1. Auschwitz, politics, and the twentieth century; 2. Phenomenology and transcendental philosophy; 3. The ethical content of the face-to-face; 4. Philosophy, totality, and the everyday; 5. Meaning, culture, and language; 6. Subjectivity and the self; 7. God and philosophy; 8. Time, Messianism, and diachrony; 9. Ethical realism and contemporary moral philosophy; 10. Beyond language and expressibility; 11. Judaism, ethics, and religion; Conclusion: Levinas and the primacy of the ethical - Kant, Kierkegaard, and Derrida; Appendix: facing reasons.
Michael L. Morgan shows how Emmanuel Levinas faces central philosophical problems that figure in twentieth-century philosophy and religious thought.
Michael L. Morgan has been a professor at Indiana University for 31 years and, in 2004, was named a Chancellor's Professor. He has published articles in a variety of journals , edited several collections, and authored four books, most recently, Interim Judaism (2001). He is the coeditor of The Cambridge Companion to Modern Jewish Philosophy.

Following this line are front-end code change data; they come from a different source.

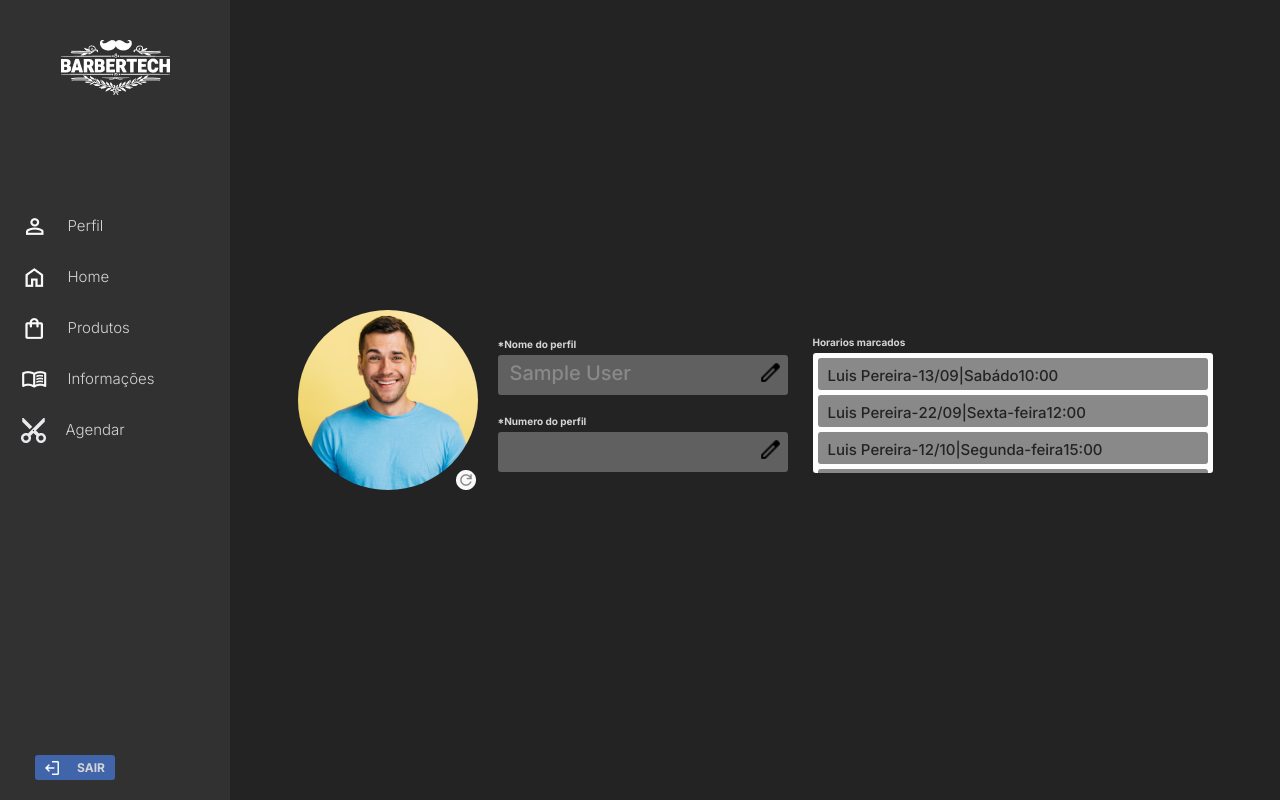
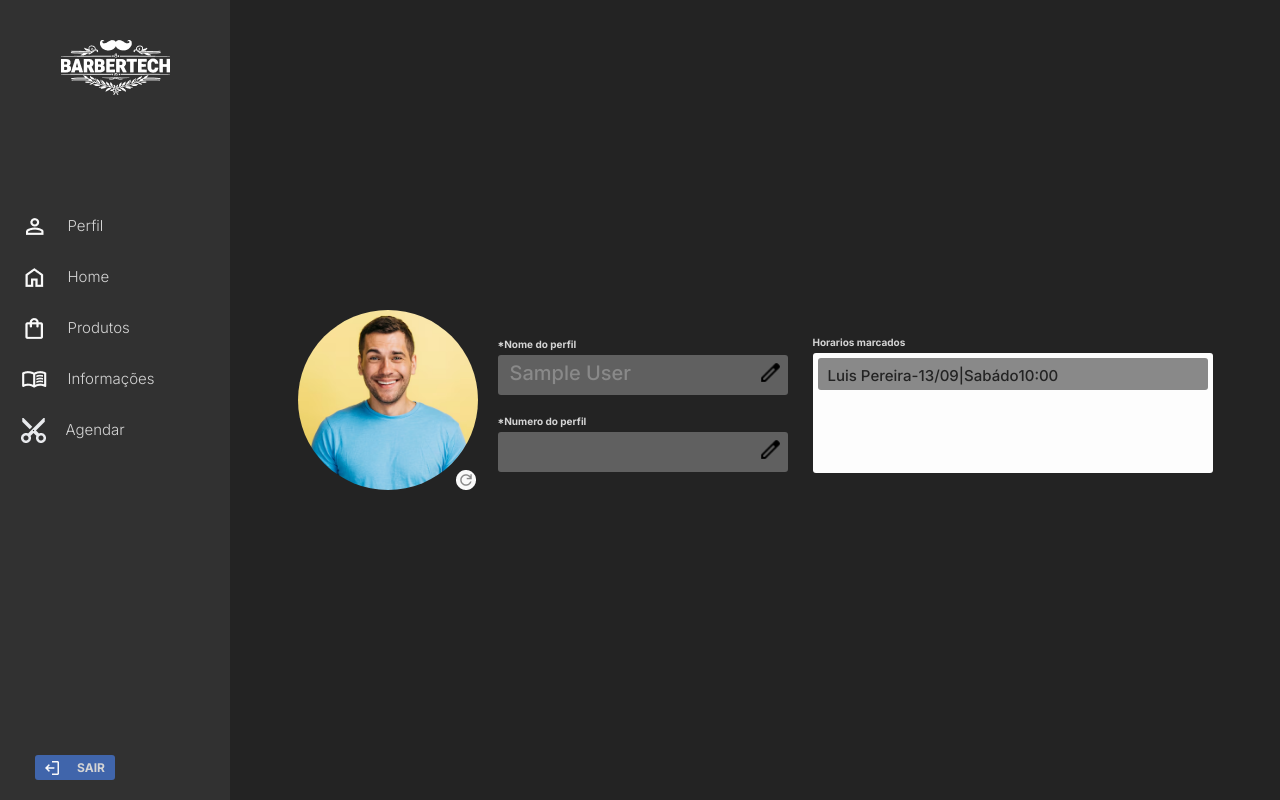
Before and after one commit to nalugsw/TCC_BARBEARIA, a PHP site: page /public/perfil.php in a window 1280 px wide. Run offline with PHP 8.4, Linux system fonts and the light colour scheme; the visitor is signed in with stand-in values (Sample User, id 1).

Commit message:
começando sistema de mostrar agenda no perfil

```diff
--- a/functions/helpers.php
+++ b/functions/helpers.php
@@ -1,6 +1,6 @@
 <?php
 
-include_once("../config/conexao.php");
+include("../config/conexao.php");
 
 //RECUPERA O NOME DO USUARIO
 
--- a/public/perfil.php
+++ b/public/perfil.php
@@ -106,30 +106,6 @@ include("../functions/verificar.php");
                             <div class="dia-barbeiro"><p>Sabádo</p></div>
                             <div class="horario-barbeiro"><p>10:00</p></div>
                         </div>
-                    <div class="horario-caixa">
-                        <div class="nome-barbeiro"><p>Luis Pereira</p></div>
-                        <p>-</p>
-                        <div class="data-barbeiro"><p>22/09</p></div>
-                        <p>|</p>
-                        <div class="dia-barbeiro"><p>Sexta-feira</p></div>
-                        <div class="horario-barbeiro"><p>12:00</p></div>
-                    </div>
-                    <div class="horario-caixa">
-                        <div class="nome-barbeiro"><p>Luis Pereira</p></div>
-                        <p>-</p>
-                        <div class="data-barbeiro"><p>12/10</p></div>
-                        <p>|</p>
-                        <div class="dia-barbeiro"><p>Segunda-feira</p></div>
-                        <div class="horario-barbeiro"><p>15:00</p></div>
-                    </div>
-                    <div class="horario-caixa">
-                        <div class="nome-barbeiro"><p>Luis Pereira</p></div>
-                        <p>-</p>
-                        <div class="data-barbeiro"><p>25/10</p></div>
-                        <p>|</p>
-                        <div class="dia-barbeiro"><p>quarta-feira</p></div>
-                        <div class="horario-barbeiro"><p>18:00</p></div>
-                    </div>
                 </div>
             </div>
 
```
Also changed, not shown: functions/agendamento.php (+26 -1 lines). Lines whose indentation alone changed are shown as unchanged.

'Discovering Levinas is the best introduction to Levinas's philosophy in existence. Those who are already interested in Levinas will find that Morgan's book gives them new conversation partners and frees up their own prose. Graduate courses on Levinas will find that requiring students to purchase this book will raise the quality of class discussions. Undergraduate courses with Levinas on their syllabus should also excerpt this very readable book, especially the several chapters that stay close to the surface of brief Levinas essays, so that students do not become discouraged by the gnomic nature of Levinas's writing.' Journal of the American Academy of Religion Martin Kavka (Florida State University), Journal of the American Academy of Religion 'A first-rate book.' Robert Bernasconi, University of Memphis Robert Bernasconi (University of Memphis) 'The book fills a clear need and will be welcomed by anyone who takes Levinas seriously. I have no doubt that it will leave its mark on the field and change the way that Levinas is discussed.' Kenneth Seeskin, Northwestern University Kenneth Seeskin (Northwestern University)